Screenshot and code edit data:

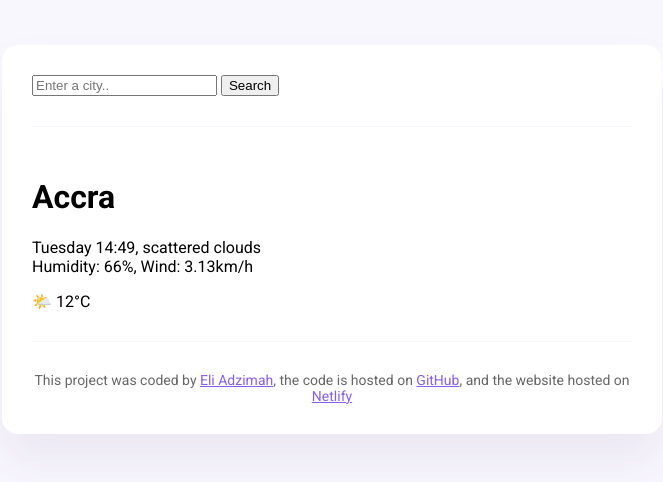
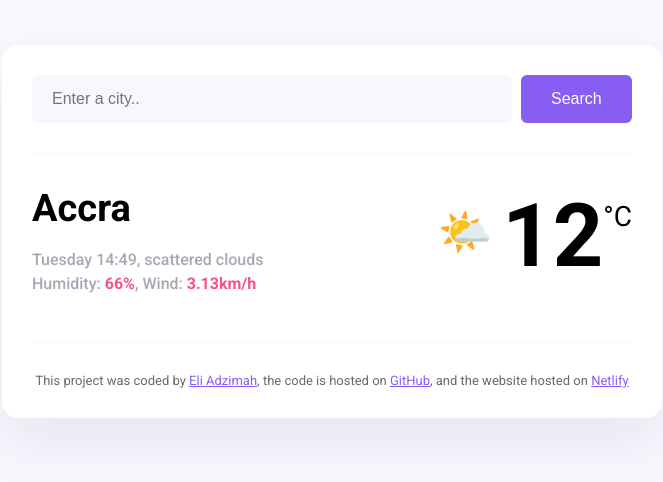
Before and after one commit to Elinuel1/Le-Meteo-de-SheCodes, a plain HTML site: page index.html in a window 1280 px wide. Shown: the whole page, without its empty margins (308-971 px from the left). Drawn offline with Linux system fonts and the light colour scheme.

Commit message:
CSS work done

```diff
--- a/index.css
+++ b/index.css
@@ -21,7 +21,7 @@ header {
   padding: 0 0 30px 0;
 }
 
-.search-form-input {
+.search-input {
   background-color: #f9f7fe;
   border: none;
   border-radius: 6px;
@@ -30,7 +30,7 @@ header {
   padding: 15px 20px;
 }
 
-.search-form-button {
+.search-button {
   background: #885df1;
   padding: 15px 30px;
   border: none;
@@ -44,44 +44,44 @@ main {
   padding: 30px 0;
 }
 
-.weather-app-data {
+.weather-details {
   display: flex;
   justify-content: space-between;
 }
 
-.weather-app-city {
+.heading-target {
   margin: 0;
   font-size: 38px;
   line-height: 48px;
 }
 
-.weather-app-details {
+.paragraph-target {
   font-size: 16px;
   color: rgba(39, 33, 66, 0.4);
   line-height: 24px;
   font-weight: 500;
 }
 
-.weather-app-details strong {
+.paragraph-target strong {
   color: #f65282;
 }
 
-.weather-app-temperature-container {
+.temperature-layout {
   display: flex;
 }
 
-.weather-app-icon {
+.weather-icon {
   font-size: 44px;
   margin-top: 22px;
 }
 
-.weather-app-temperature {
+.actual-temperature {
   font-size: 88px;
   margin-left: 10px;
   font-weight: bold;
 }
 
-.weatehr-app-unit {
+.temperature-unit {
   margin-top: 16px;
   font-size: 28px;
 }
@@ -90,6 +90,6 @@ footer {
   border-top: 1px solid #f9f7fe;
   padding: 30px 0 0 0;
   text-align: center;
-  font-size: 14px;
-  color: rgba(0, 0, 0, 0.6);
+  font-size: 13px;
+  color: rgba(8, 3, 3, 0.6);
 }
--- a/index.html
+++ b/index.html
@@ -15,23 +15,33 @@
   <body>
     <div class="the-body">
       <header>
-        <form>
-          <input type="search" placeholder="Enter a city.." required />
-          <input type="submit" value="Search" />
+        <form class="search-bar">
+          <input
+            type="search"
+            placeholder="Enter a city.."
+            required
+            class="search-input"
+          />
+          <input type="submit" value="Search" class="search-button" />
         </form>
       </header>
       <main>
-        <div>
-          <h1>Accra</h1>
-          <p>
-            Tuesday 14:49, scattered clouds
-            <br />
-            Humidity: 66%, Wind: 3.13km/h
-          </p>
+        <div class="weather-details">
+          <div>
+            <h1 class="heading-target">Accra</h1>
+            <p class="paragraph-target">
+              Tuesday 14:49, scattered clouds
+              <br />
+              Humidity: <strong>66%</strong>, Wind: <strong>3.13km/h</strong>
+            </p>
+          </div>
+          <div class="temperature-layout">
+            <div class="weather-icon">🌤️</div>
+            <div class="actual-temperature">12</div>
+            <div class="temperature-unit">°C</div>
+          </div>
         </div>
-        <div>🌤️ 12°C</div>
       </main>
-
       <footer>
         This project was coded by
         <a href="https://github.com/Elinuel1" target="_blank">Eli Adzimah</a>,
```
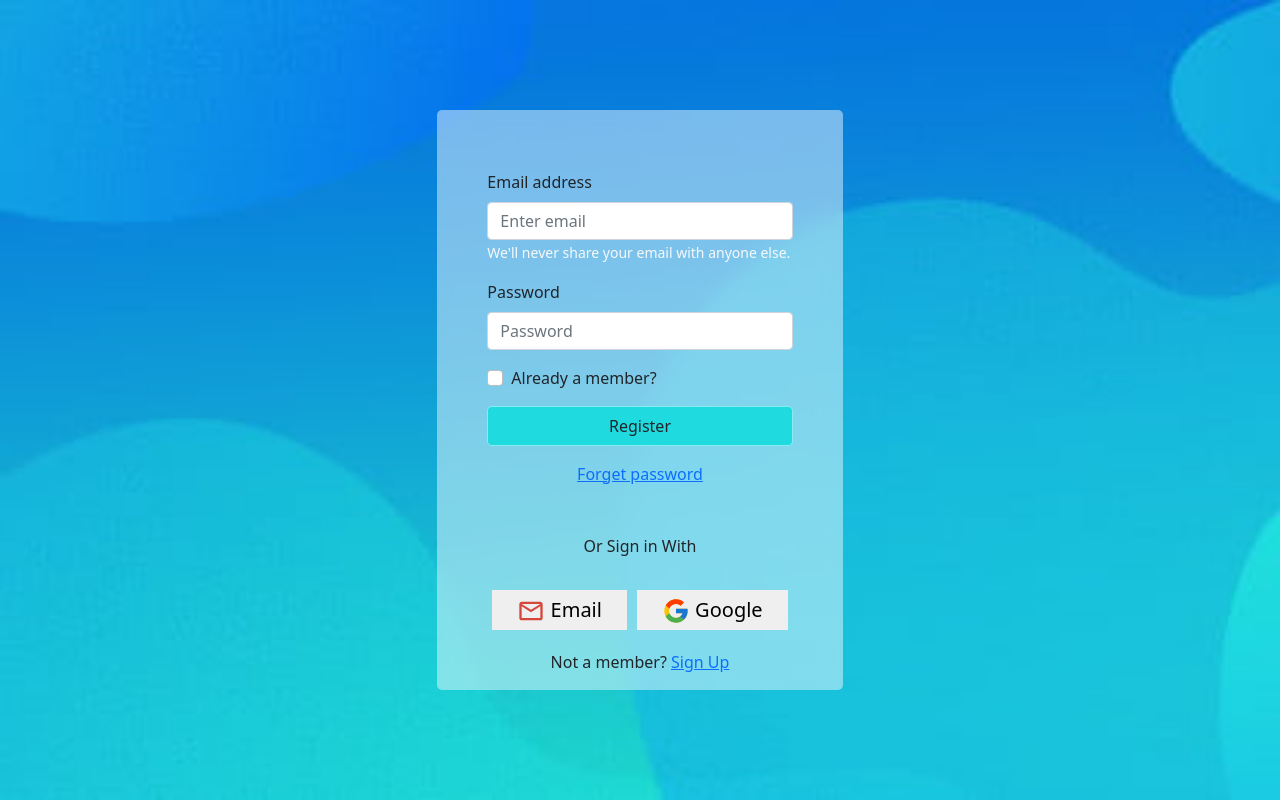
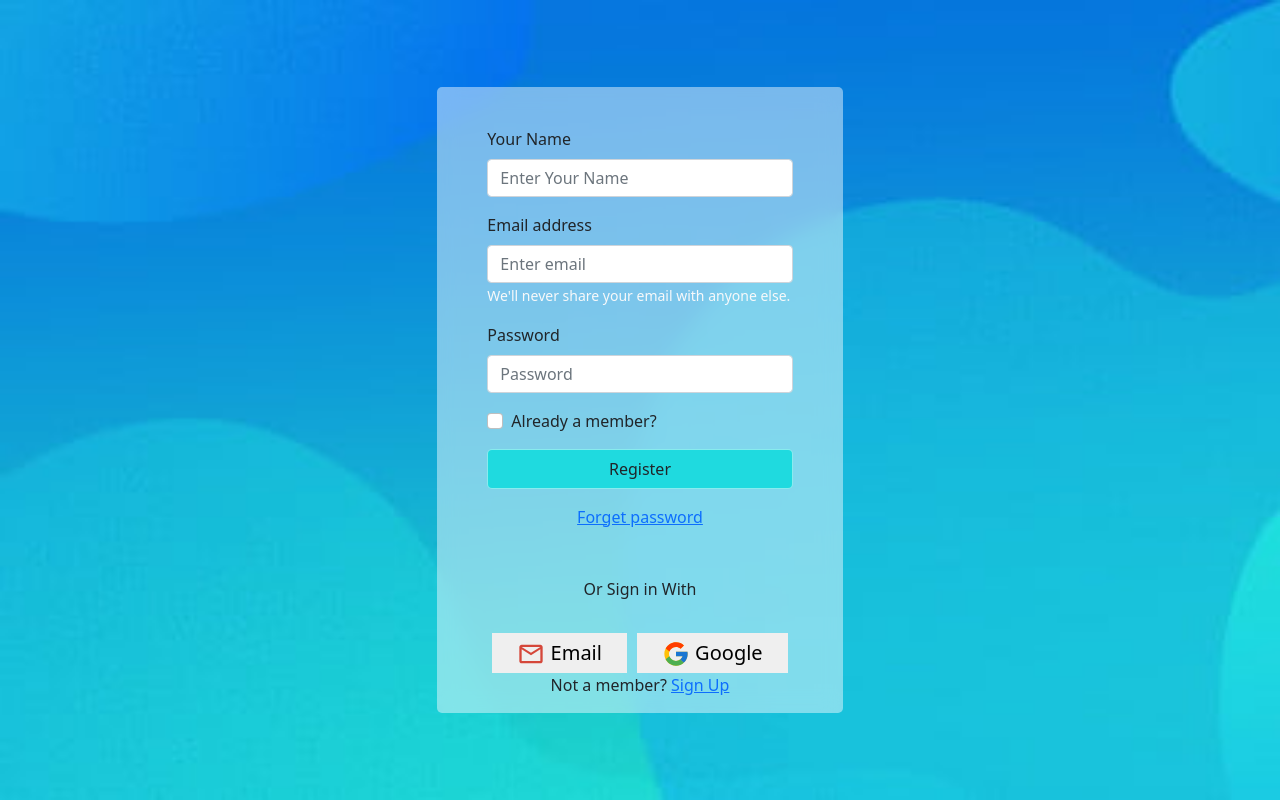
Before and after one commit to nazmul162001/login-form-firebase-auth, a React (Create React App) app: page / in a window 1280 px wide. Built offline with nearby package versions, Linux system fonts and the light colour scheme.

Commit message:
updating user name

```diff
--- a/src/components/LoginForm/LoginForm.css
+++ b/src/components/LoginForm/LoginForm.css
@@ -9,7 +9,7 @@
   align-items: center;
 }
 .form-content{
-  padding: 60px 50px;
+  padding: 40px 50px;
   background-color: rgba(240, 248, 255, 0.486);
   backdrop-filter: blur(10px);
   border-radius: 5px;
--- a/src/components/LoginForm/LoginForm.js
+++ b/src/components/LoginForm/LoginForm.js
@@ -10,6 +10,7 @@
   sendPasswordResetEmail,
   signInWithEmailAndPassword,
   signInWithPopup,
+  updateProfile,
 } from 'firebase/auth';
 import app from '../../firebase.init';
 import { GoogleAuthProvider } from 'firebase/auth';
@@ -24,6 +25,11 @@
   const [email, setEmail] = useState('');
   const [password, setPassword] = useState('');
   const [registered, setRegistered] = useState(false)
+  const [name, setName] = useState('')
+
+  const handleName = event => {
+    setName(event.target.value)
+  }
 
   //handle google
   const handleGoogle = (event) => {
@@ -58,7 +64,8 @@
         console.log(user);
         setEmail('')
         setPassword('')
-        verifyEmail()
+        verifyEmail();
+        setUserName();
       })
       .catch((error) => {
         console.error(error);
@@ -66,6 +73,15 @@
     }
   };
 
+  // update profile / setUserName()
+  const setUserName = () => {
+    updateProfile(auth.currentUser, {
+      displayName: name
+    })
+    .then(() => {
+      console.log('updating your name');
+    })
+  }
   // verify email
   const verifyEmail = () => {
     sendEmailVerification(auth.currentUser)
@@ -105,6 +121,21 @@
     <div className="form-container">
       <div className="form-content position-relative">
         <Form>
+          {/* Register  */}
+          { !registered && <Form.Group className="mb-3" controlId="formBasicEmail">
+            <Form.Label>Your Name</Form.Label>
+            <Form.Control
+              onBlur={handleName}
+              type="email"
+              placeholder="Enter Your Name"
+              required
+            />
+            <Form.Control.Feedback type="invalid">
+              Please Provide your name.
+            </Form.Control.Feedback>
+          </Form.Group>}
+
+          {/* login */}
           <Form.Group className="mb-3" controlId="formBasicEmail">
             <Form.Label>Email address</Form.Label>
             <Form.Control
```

→ **WHAT TO PRODUCE**
Each record above goes into the copy word for word; the pictures do not.

→ **EXPECTED ANSWER**
Before and after one commit to Elinuel1/Le-Meteo-de-SheCodes, a plain HTML site: page index.html in a window 1280 px wide. Shown: the whole page, without its empty margins (308-971 px from the left). Drawn offline with Linux system fonts and the light colour scheme.

Commit message:
CSS work done

```diff
--- a/index.css
+++ b/index.css
@@ -21,7 +21,7 @@ header {
   padding: 0 0 30px 0;
 }
 
-.search-form-input {
+.search-input {
   background-color: #f9f7fe;
   border: none;
   border-radius: 6px;
@@ -30,7 +30,7 @@ header {
   padding: 15px 20px;
 }
 
-.search-form-button {
+.search-button {
   background: #885df1;
   padding: 15px 30px;
   border: none;
@@ -44,44 +44,44 @@ main {
   padding: 30px 0;
 }
 
-.weather-app-data {
+.weather-details {
   display: flex;
   justify-content: space-between;
 }
 
-.weather-app-city {
+.heading-target {
   margin: 0;
   font-size: 38px;
   line-height: 48px;
 }
 
-.weather-app-details {
+.paragraph-target {
   font-size: 16px;
   color: rgba(39, 33, 66, 0.4);
   line-height: 24px;
   font-weight: 500;
 }
 
-.weather-app-details strong {
+.paragraph-target strong {
   color: #f65282;
 }
 
-.weather-app-temperature-container {
+.temperature-layout {
   display: flex;
 }
 
-.weather-app-icon {
+.weather-icon {
   font-size: 44px;
   margin-top: 22px;
 }
 
-.weather-app-temperature {
+.actual-temperature {
   font-size: 88px;
   margin-left: 10px;
   font-weight: bold;
 }
 
-.weatehr-app-unit {
+.temperature-unit {
   margin-top: 16px;
   font-size: 28px;
 }
@@ -90,6 +90,6 @@ footer {
   border-top: 1px solid #f9f7fe;
   padding: 30px 0 0 0;
   text-align: center;
-  font-size: 14px;
-  color: rgba(0, 0, 0, 0.6);
+  font-size: 13px;
+  color: rgba(8, 3, 3, 0.6);
 }
--- a/index.html
+++ b/index.html
@@ -15,23 +15,33 @@
   <body>
     <div class="the-body">
       <header>
-        <form>
-          <input type="search" placeholder="Enter a city.." required />
-          <input type="submit" value="Search" />
+        <form class="search-bar">
+          <input
+            type="search"
+            placeholder="Enter a city.."
+            required
+            class="search-input"
+          />
+          <input type="submit" value="Search" class="search-button" />
         </form>
       </header>
       <main>
-        <div>
-          <h1>Accra</h1>
-          <p>
-            Tuesday 14:49, scattered clouds
-            <br />
-            Humidity: 66%, Wind: 3.13km/h
-          </p>
+        <div class="weather-details">
+          <div>
+            <h1 class="heading-target">Accra</h1>
+            <p class="paragraph-target">
+              Tuesday 14:49, scattered clouds
+              <br />
+              Humidity: <strong>66%</strong>, Wind: <strong>3.13km/h</strong>
+            </p>
+          </div>
+          <div class="temperature-layout">
+            <div class="weather-icon">🌤️</div>
+            <div class="actual-temperature">12</div>
+            <div class="temperature-unit">°C</div>
+          </div>
         </div>
-        <div>🌤️ 12°C</div>
       </main>
-
       <footer>
         This project was coded by
         <a href="https://github.com/Elinuel1" target="_blank">Eli Adzimah</a>,
```
Before and after one commit to nazmul162001/login-form-firebase-auth, a React (Create React App) app: page / in a window 1280 px wide. Built offline with nearby package versions, Linux system fonts and the light colour scheme.

Commit message:
updating user name

```diff
--- a/src/components/LoginForm/LoginForm.css
+++ b/src/components/LoginForm/LoginForm.css
@@ -9,7 +9,7 @@
   align-items: center;
 }
 .form-content{
-  padding: 60px 50px;
+  padding: 40px 50px;
   background-color: rgba(240, 248, 255, 0.486);
   backdrop-filter: blur(10px);
   border-radius: 5px;
--- a/src/components/LoginForm/LoginForm.js
+++ b/src/components/LoginForm/LoginForm.js
@@ -10,6 +10,7 @@
   sendPasswordResetEmail,
   signInWithEmailAndPassword,
   signInWithPopup,
+  updateProfile,
 } from 'firebase/auth';
 import app from '../../firebase.init';
 import { GoogleAuthProvider } from 'firebase/auth';
@@ -24,6 +25,11 @@
   const [email, setEmail] = useState('');
   const [password, setPassword] = useState('');
   const [registered, setRegistered] = useState(false)
+  const [name, setName] = useState('')
+
+  const handleName = event => {
+    setName(event.target.value)
+  }
 
   //handle google
   const handleGoogle = (event) => {
@@ -58,7 +64,8 @@
         console.log(user);
         setEmail('')
         setPassword('')
-        verifyEmail()
+        verifyEmail();
+        setUserName();
       })
       .catch((error) => {
         console.error(error);
@@ -66,6 +73,15 @@
     }
   };
 
+  // update profile / setUserName()
+  const setUserName = () => {
+    updateProfile(auth.currentUser, {
+      displayName: name
+    })
+    .then(() => {
+      console.log('updating your name');
+    })
+  }
   // verify email
   const verifyEmail = () => {
     sendEmailVerification(auth.currentUser)
@@ -105,6 +121,21 @@
     <div className="form-container">
       <div className="form-content position-relative">
         <Form>
+          {/* Register  */}
+          { !registered && <Form.Group className="mb-3" controlId="formBasicEmail">
+            <Form.Label>Your Name</Form.Label>
+            <Form.Control
+              onBlur={handleName}
+              type="email"
+              placeholder="Enter Your Name"
+              required
+            />
+            <Form.Control.Feedback type="invalid">
+              Please Provide your name.
+            </Form.Control.Feedback>
+          </Form.Group>}
+
+          {/* login */}
           <Form.Group className="mb-3" controlId="formBasicEmail">
             <Form.Label>Email address</Form.Label>
             <Form.Control
```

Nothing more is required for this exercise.